What this task involves | Take the entries that follow and write them out again, word for word.

Items from a data source |
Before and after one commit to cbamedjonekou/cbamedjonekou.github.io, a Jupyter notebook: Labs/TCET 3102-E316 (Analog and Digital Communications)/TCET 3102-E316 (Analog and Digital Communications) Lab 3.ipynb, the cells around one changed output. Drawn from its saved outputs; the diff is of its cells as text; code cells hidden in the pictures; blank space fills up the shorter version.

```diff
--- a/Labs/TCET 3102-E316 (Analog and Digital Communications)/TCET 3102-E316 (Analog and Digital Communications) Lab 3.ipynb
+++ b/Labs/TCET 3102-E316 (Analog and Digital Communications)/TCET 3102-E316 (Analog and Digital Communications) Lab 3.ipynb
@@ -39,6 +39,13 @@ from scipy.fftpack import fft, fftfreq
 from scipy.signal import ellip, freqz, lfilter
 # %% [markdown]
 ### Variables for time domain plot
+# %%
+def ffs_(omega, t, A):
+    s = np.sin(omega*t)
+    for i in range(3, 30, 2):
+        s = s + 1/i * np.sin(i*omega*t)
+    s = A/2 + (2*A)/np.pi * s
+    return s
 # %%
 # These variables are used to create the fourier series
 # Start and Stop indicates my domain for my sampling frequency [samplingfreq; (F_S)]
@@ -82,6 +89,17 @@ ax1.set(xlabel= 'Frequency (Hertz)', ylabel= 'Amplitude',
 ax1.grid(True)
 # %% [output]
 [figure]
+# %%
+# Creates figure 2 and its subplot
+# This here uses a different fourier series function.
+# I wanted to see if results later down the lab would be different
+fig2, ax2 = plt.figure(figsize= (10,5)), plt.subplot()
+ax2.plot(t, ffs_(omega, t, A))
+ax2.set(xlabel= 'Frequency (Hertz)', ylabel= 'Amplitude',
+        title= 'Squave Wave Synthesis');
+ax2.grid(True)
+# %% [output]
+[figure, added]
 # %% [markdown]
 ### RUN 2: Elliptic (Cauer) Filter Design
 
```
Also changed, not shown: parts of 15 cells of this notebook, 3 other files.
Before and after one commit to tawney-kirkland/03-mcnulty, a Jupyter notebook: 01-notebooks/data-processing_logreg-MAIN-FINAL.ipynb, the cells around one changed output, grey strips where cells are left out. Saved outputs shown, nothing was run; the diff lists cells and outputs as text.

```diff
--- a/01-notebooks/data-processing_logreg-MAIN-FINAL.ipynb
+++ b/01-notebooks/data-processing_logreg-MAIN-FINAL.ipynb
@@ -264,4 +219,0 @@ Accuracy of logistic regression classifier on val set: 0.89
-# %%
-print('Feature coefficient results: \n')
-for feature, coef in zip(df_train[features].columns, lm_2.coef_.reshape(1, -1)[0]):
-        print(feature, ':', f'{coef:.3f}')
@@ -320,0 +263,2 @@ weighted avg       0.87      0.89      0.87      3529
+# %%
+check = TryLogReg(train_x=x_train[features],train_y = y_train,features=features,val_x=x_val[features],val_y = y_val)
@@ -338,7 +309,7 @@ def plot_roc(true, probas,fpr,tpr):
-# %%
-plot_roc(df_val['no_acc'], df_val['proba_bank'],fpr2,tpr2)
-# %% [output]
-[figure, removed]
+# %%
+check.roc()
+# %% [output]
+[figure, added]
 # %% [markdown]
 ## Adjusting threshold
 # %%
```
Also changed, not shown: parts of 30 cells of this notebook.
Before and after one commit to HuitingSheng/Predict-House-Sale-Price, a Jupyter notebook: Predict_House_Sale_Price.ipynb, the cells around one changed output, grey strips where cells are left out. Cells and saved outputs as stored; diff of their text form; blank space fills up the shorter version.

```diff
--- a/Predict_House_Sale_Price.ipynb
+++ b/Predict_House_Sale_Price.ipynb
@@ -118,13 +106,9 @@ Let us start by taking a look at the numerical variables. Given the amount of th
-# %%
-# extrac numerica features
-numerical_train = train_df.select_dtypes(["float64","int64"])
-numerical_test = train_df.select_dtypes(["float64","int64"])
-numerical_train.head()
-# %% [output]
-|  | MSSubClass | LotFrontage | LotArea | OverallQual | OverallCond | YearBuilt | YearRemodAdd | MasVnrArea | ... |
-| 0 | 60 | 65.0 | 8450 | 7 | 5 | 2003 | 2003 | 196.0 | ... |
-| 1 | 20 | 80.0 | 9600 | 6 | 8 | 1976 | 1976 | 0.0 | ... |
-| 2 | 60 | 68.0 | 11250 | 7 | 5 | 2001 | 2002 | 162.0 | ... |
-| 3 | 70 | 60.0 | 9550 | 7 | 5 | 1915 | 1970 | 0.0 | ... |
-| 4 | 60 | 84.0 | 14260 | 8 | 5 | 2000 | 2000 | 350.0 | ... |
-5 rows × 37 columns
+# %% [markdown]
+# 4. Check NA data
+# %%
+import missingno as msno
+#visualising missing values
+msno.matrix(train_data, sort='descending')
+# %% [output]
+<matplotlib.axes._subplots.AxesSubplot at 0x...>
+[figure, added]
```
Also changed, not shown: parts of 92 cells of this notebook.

Output of the task |
Before and after one commit to cbamedjonekou/cbamedjonekou.github.io, a Jupyter notebook: Labs/TCET 3102-E316 (Analog and Digital Communications)/TCET 3102-E316 (Analog and Digital Communications) Lab 3.ipynb, the cells around one changed output. Drawn from its saved outputs; the diff is of its cells as text; code cells hidden in the pictures; blank space fills up the shorter version.

```diff
--- a/Labs/TCET 3102-E316 (Analog and Digital Communications)/TCET 3102-E316 (Analog and Digital Communications) Lab 3.ipynb
+++ b/Labs/TCET 3102-E316 (Analog and Digital Communications)/TCET 3102-E316 (Analog and Digital Communications) Lab 3.ipynb
@@ -39,6 +39,13 @@ from scipy.fftpack import fft, fftfreq
 from scipy.signal import ellip, freqz, lfilter
 # %% [markdown]
 ### Variables for time domain plot
+# %%
+def ffs_(omega, t, A):
+    s = np.sin(omega*t)
+    for i in range(3, 30, 2):
+        s = s + 1/i * np.sin(i*omega*t)
+    s = A/2 + (2*A)/np.pi * s
+    return s
 # %%
 # These variables are used to create the fourier series
 # Start and Stop indicates my domain for my sampling frequency [samplingfreq; (F_S)]
@@ -82,6 +89,17 @@ ax1.set(xlabel= 'Frequency (Hertz)', ylabel= 'Amplitude',
 ax1.grid(True)
 # %% [output]
 [figure]
+# %%
+# Creates figure 2 and its subplot
+# This here uses a different fourier series function.
+# I wanted to see if results later down the lab would be different
+fig2, ax2 = plt.figure(figsize= (10,5)), plt.subplot()
+ax2.plot(t, ffs_(omega, t, A))
+ax2.set(xlabel= 'Frequency (Hertz)', ylabel= 'Amplitude',
+        title= 'Squave Wave Synthesis');
+ax2.grid(True)
+# %% [output]
+[figure, added]
 # %% [markdown]
 ### RUN 2: Elliptic (Cauer) Filter Design
 
```
Also changed, not shown: parts of 15 cells of this notebook, 3 other files.
Before and after one commit to tawney-kirkland/03-mcnulty, a Jupyter notebook: 01-notebooks/data-processing_logreg-MAIN-FINAL.ipynb, the cells around one changed output, grey strips where cells are left out. Saved outputs shown, nothing was run; the diff lists cells and outputs as text.

```diff
--- a/01-notebooks/data-processing_logreg-MAIN-FINAL.ipynb
+++ b/01-notebooks/data-processing_logreg-MAIN-FINAL.ipynb
@@ -264,4 +219,0 @@ Accuracy of logistic regression classifier on val set: 0.89
-# %%
-print('Feature coefficient results: \n')
-for feature, coef in zip(df_train[features].columns, lm_2.coef_.reshape(1, -1)[0]):
-        print(feature, ':', f'{coef:.3f}')
@@ -320,0 +263,2 @@ weighted avg       0.87      0.89      0.87      3529
+# %%
+check = TryLogReg(train_x=x_train[features],train_y = y_train,features=features,val_x=x_val[features],val_y = y_val)
@@ -338,7 +309,7 @@ def plot_roc(true, probas,fpr,tpr):
-# %%
-plot_roc(df_val['no_acc'], df_val['proba_bank'],fpr2,tpr2)
-# %% [output]
-[figure, removed]
+# %%
+check.roc()
+# %% [output]
+[figure, added]
 # %% [markdown]
 ## Adjusting threshold
 # %%
```
Also changed, not shown: parts of 30 cells of this notebook.
Before and after one commit to HuitingSheng/Predict-House-Sale-Price, a Jupyter notebook: Predict_House_Sale_Price.ipynb, the cells around one changed output, grey strips where cells are left out. Cells and saved outputs as stored; diff of their text form; blank space fills up the shorter version.

```diff
--- a/Predict_House_Sale_Price.ipynb
+++ b/Predict_House_Sale_Price.ipynb
@@ -118,13 +106,9 @@ Let us start by taking a look at the numerical variables. Given the amount of th
-# %%
-# extrac numerica features
-numerical_train = train_df.select_dtypes(["float64","int64"])
-numerical_test = train_df.select_dtypes(["float64","int64"])
-numerical_train.head()
-# %% [output]
-|  | MSSubClass | LotFrontage | LotArea | OverallQual | OverallCond | YearBuilt | YearRemodAdd | MasVnrArea | ... |
-| 0 | 60 | 65.0 | 8450 | 7 | 5 | 2003 | 2003 | 196.0 | ... |
-| 1 | 20 | 80.0 | 9600 | 6 | 8 | 1976 | 1976 | 0.0 | ... |
-| 2 | 60 | 68.0 | 11250 | 7 | 5 | 2001 | 2002 | 162.0 | ... |
-| 3 | 70 | 60.0 | 9550 | 7 | 5 | 1915 | 1970 | 0.0 | ... |
-| 4 | 60 | 84.0 | 14260 | 8 | 5 | 2000 | 2000 | 350.0 | ... |
-5 rows × 37 columns
+# %% [markdown]
+# 4. Check NA data
+# %%
+import missingno as msno
+#visualising missing values
+msno.matrix(train_data, sort='descending')
+# %% [output]
+<matplotlib.axes._subplots.AxesSubplot at 0x...>
+[figure, added]
```
Also changed, not shown: parts of 92 cells of this notebook.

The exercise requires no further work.